In a time of cultural noise, in which the loudest and most outspoken receive the most attention, Andrea Riseborough succeeds through nuance and restraint. Her spellbinding 2018 performances are the sublimest spectacles.
Because Riseborough speaks little in 2018 films like “The Death of Stalin,” “Mandy” and “Nancy,” character detail and directorial form become essential to the viewing experience, and how one interprets the performances. What would Robert De Niro’s Johnny Boy be without Martin Scorsese’s Caravaggian lighting and framing in 1973’s “Mean Streets”? And how would Sissy Spacek’s “Carrie” performance hold up without Brian De Palma’s blood red production aesthetic? Riseborough, a 37-year-old English actress, elevates films by harmonizing with the director’s mise-en-scène, and by keeping the audience engaged.

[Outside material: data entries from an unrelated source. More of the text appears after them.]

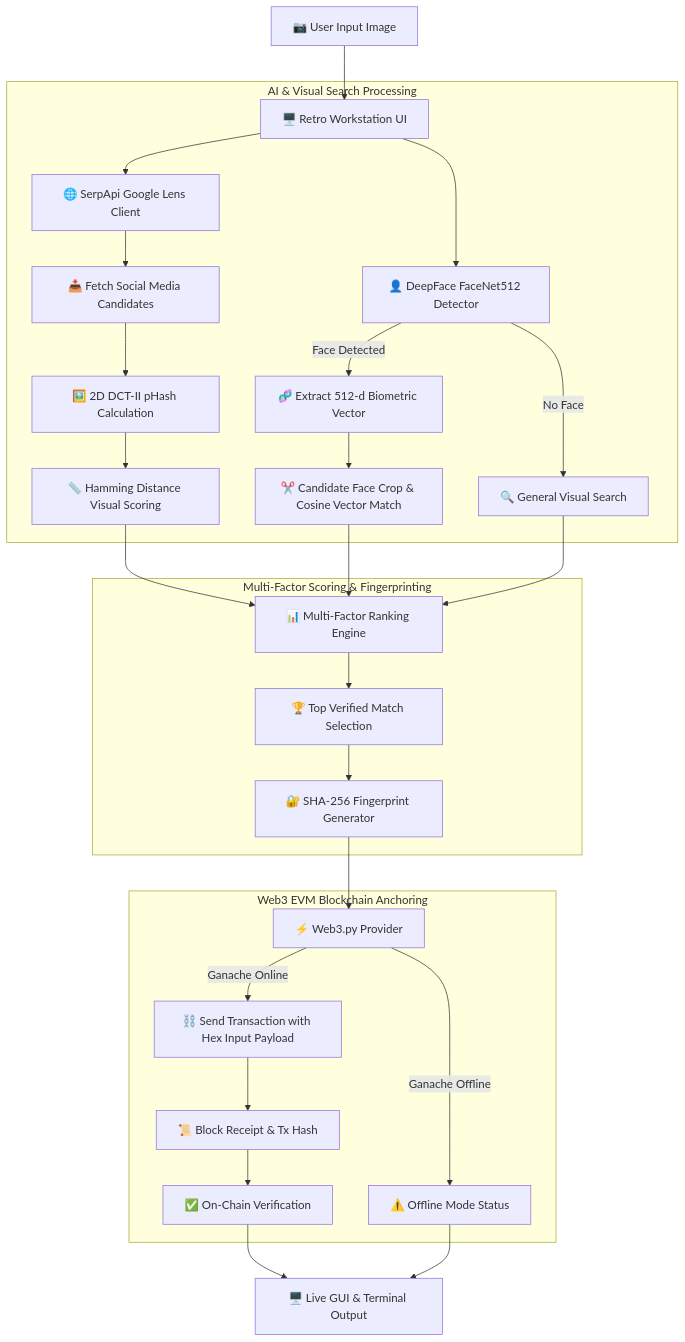
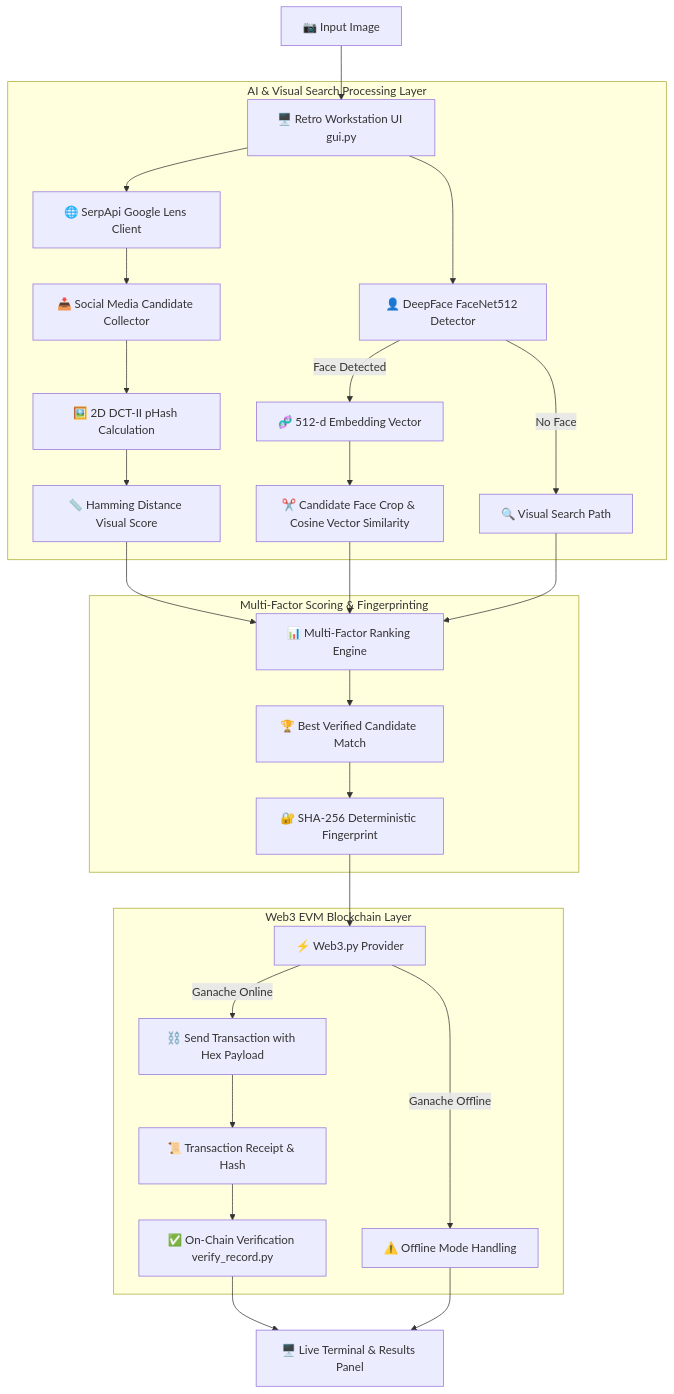
One commit to SuryaNandan07/Face_search_blockchain changed the diagram in README.md. Above: the diagram before and after it, drawn with Mermaid. The commit also changed other lines of this file, not shown here.

````diff
--- a/README.md
+++ b/README.md
@@ -211,37 +220,37 @@
 ```mermaid
 flowchart TD
-    A[📷 User Input Image] --> B[🖥️ Retro Workstation UI]
+    A[📷 Input Image] --> B[🖥️ Retro Workstation UI gui.py]
     
-    subgraph AI & Visual Search Processing
+    subgraph AI & Visual Search Processing Layer
         B --> C[👤 DeepFace FaceNet512 Detector]
-        C -->|Face Detected| D[🧬 Extract 512-d Biometric Vector]
-        C -->|No Face| E[🔍 General Visual Search]
+        C -->|Face Detected| D[🧬 512-d Embedding Vector]
+        C -->|No Face| E[🔍 Visual Search Path]
         
         B --> F[🌐 SerpApi Google Lens Client]
-        F --> G[📥 Fetch Social Media Candidates]
+        F --> G[📥 Social Media Candidate Collector]
         
         G --> H[🖼️ 2D DCT-II pHash Calculation]
-        H --> I[📏 Hamming Distance Visual Scoring]
+        H --> I[📏 Hamming Distance Visual Score]
         
-        D --> J[✂️ Candidate Face Crop & Cosine Vector Match]
+        D --> J[✂️ Candidate Face Crop & Cosine Vector Similarity]
     end
     
     subgraph Multi-Factor Scoring & Fingerprinting
         I --> K[📊 Multi-Factor Ranking Engine]
         J --> K
         E --> K
-        K --> L[🏆 Top Verified Match Selection]
-        L --> M[🔐 SHA-256 Fingerprint Generator]
+        K --> L[🏆 Best Verified Candidate Match]
+        L --> M[🔐 SHA-256 Deterministic Fingerprint]
     end
     
-    subgraph Web3 EVM Blockchain Anchoring
+    subgraph Web3 EVM Blockchain Layer
         M --> N[⚡ Web3.py Provider]
-        N -->|Ganache Online| O[⛓️ Send Transaction with Hex Input Payload]
-        O --> P[📜 Block Receipt & Tx Hash]
-        P --> Q[✅ On-Chain Verification]
-        N -->|Ganache Offline| R[⚠️ Offline Mode Status]
+        N -->|Ganache Online| O[⛓️ Send Transaction with Hex Payload]
+        O --> P[📜 Transaction Receipt & Hash]
+        P --> Q[✅ On-Chain Verification verify_record.py]
+        N -->|Ganache Offline| R[⚠️ Offline Mode Handling]
     end
     
-    Q --> S[🖥️ Live GUI & Terminal Output]
+    Q --> S[🖥️ Live Terminal & Results Panel]
     R --> S
 ```
````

For Armando Iannucci’s political satire “The Death of Stalin,” Riseborough represents the grounding force; the mediator of ridiculous men. As Svetlana Stalina, she delivers a Charlie Chaplin-esque performance, speaking with her hands and reacting to contrived male machismo with calculated non-verbals. Alongside loud male performers like Steve Buscemi, Jason Isaacs, and Michael Palin, Riseborough punctuates dialogue with her slanted grins, numerous face palms and rhythmic movements within each comedic scenario.
Riseborough essentially functions as a frustrated middle child in “The Death of Stalin,”